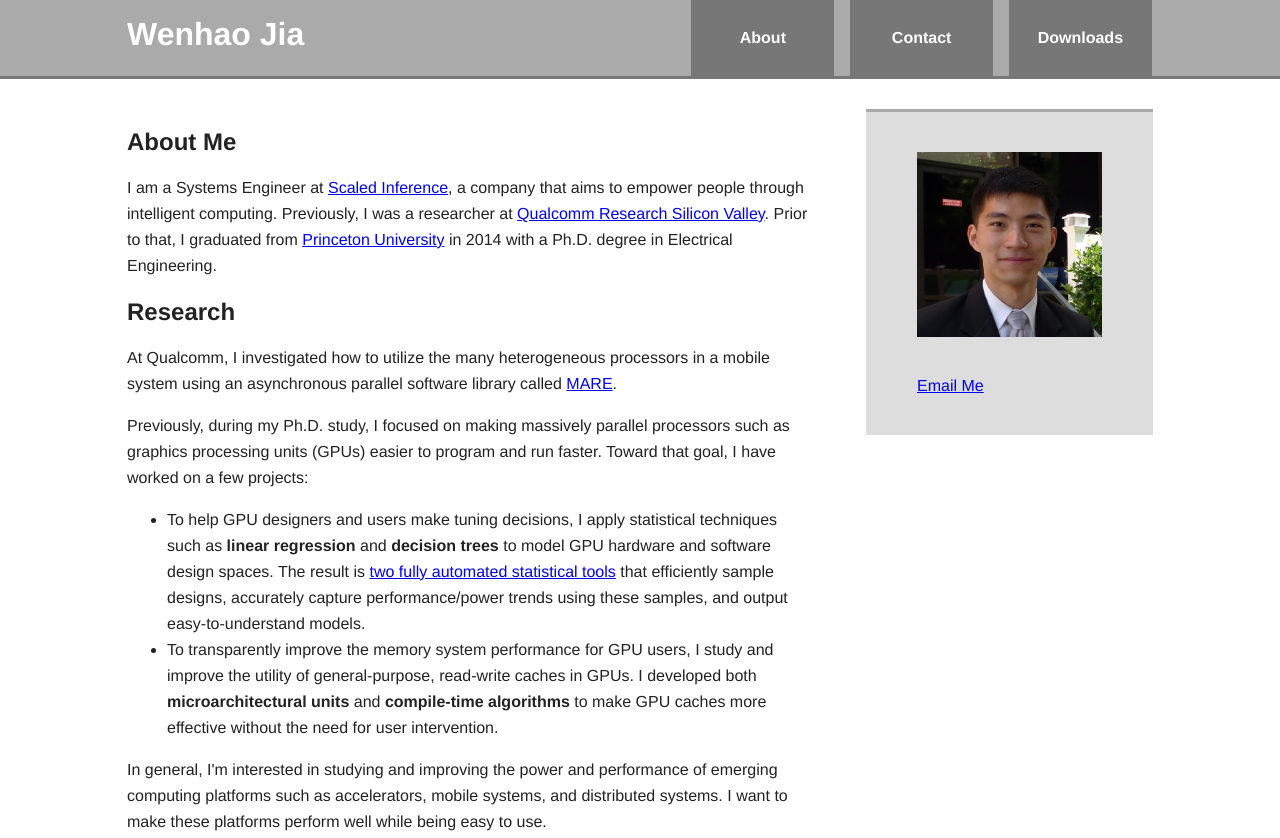
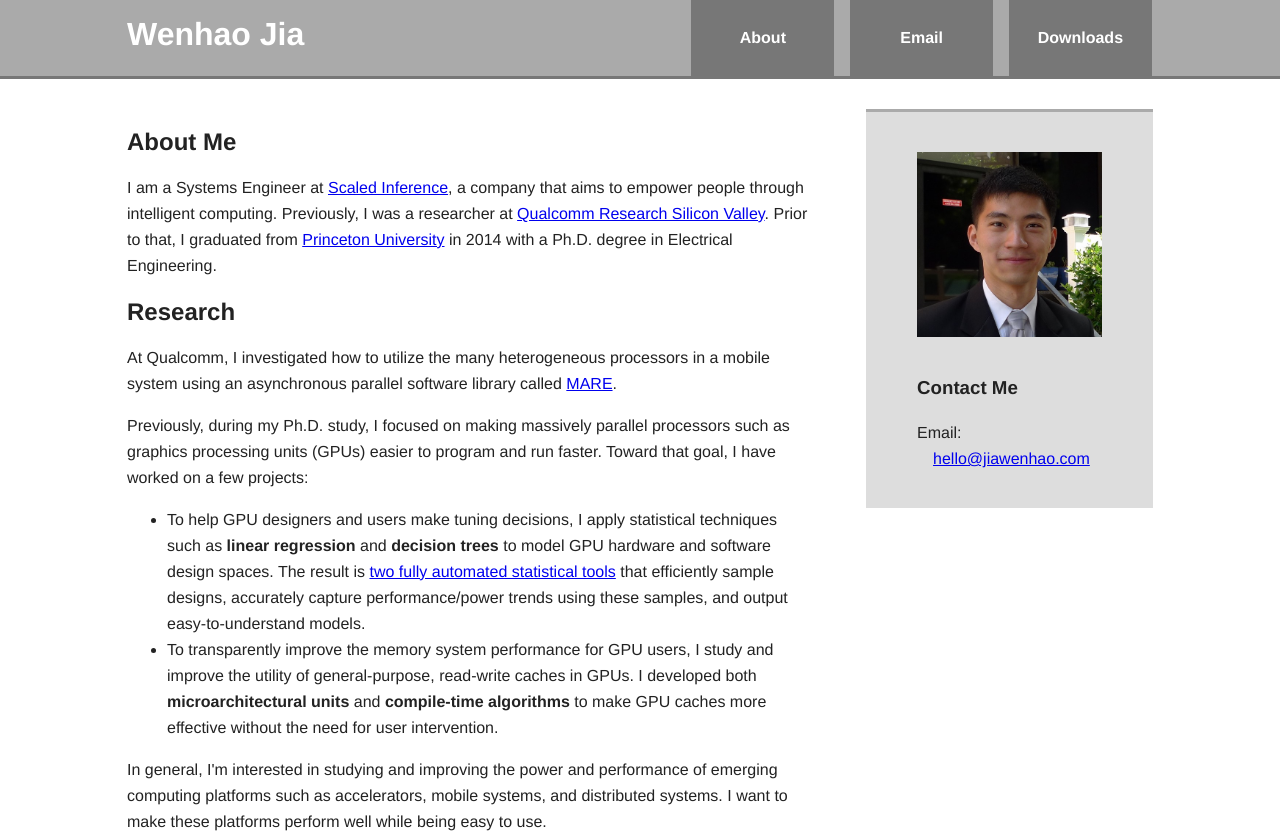
Before and after one commit to jiawenhao/jiawenhao.github.io, a plain HTML site: page index.html in a window 1280 px wide. Shown: the top 838 px of the page. Drawn offline with nearby package versions, Linux system fonts and the light colour scheme.

Commit message:
Change wording

```diff
--- a/index.html
+++ b/index.html
@@ -27,7 +27,7 @@
                 <nav>
                     <ul>
                         <li><a href="index.html">About</a></li>
-                        <li><a href="mailto:hello@jiawenhao.com">Contact</a></li>
+                        <li><a href="mailto:hello@jiawenhao.com">Email</a></li>
                         <li><a href="#downloads">Downloads</a></li>
                     </ul>
                 </nav>
@@ -153,7 +153,8 @@
                         <img src="img/wjia.jpg" width="200" alt="This is a picture of me.">
                     </div>
                     <div class="contact">
-                        <p><a href="mailto:hello@jiawenhao.com">Email Me</a></p>
+                        <h3>Contact Me</h3>
+                        <p>Email: <a href="mailto:hello@jiawenhao.com">hello@jiawenhao.com</a></p>
                     </div>
                 </aside>
 
```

Directions for this task:
Leave out the pictures, then copy all the remaining text in the records exactly.

Answer box:
Before and after one commit to jiawenhao/jiawenhao.github.io, a plain HTML site: page index.html in a window 1280 px wide. Shown: the top 838 px of the page. Drawn offline with nearby package versions, Linux system fonts and the light colour scheme.

Commit message:
Change wording

```diff
--- a/index.html
+++ b/index.html
@@ -27,7 +27,7 @@
                 <nav>
                     <ul>
                         <li><a href="index.html">About</a></li>
-                        <li><a href="mailto:hello@jiawenhao.com">Contact</a></li>
+                        <li><a href="mailto:hello@jiawenhao.com">Email</a></li>
                         <li><a href="#downloads">Downloads</a></li>
                     </ul>
                 </nav>
@@ -153,7 +153,8 @@
                         <img src="img/wjia.jpg" width="200" alt="This is a picture of me.">
                     </div>
                     <div class="contact">
-                        <p><a href="mailto:hello@jiawenhao.com">Email Me</a></p>
+                        <h3>Contact Me</h3>
+                        <p>Email: <a href="mailto:hello@jiawenhao.com">hello@jiawenhao.com</a></p>
                     </div>
                 </aside>
 
```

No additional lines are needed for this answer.